Segment Open

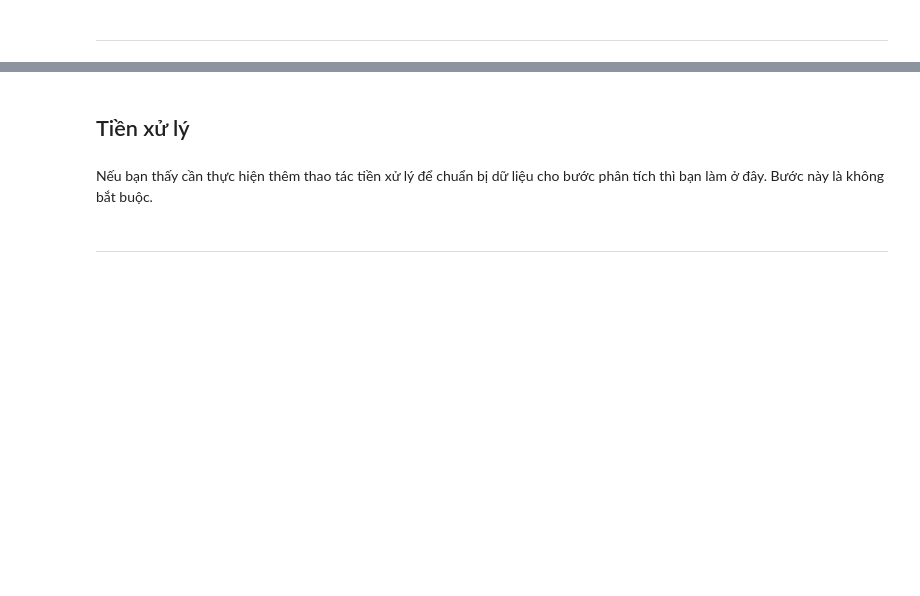
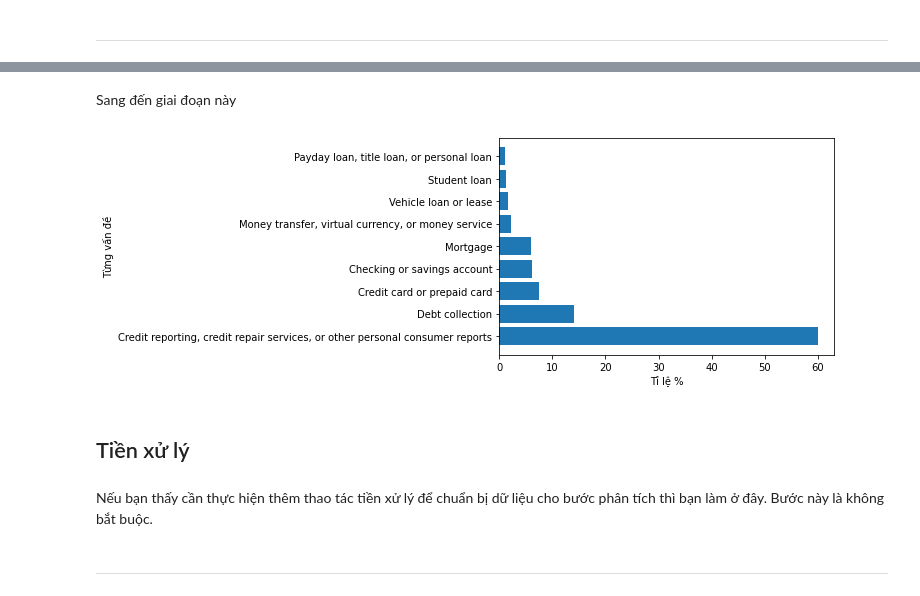
Before and after one commit to RaitoRyuWorker/Programing-for-Data-Science-Final-Project, a Jupyter notebook: DoAnCuoiKy.ipynb, the cells around one changed output, grey strips where cells are left out. Saved outputs shown, nothing was run; the diff lists cells and outputs as text; code cells hidden in the pictures; blank space fills up the shorter version.

```diff
--- a/DoAnCuoiKy.ipynb
+++ b/DoAnCuoiKy.ipynb
@@ -220,3 +250,12 @@ Một platform được xem là được yêu thích nếu một người đã d
+# %% [markdown]
+Sang đến giai đoạn này
+# %%
+plt.barh(df_lap_3.index, df_lap_3.values)
+plt.xlabel('Tỉ lệ %')
+plt.ylabel('Từng vấn đề')
+plt.show()
+# %% [output]
+[figure, added]
 # %% [markdown]
 ## Tiền xử lý
 # %% [markdown]
```
Also changed, not shown: parts of 12 cells of this notebook.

Segment Closed

**Work to complete:** All lines of the records containing "changed" should be shown.

**Answer for the task:**
Before and after one commit to RaitoRyuWorker/Programing-for-Data-Science-Final-Project, a Jupyter notebook: DoAnCuoiKy.ipynb, the cells around one changed output, grey strips where cells are left out. Saved outputs shown, nothing was run; the diff lists cells and outputs as text; code cells hidden in the pictures; blank space fills up the shorter version.
Also changed, not shown: parts of 12 cells of this notebook.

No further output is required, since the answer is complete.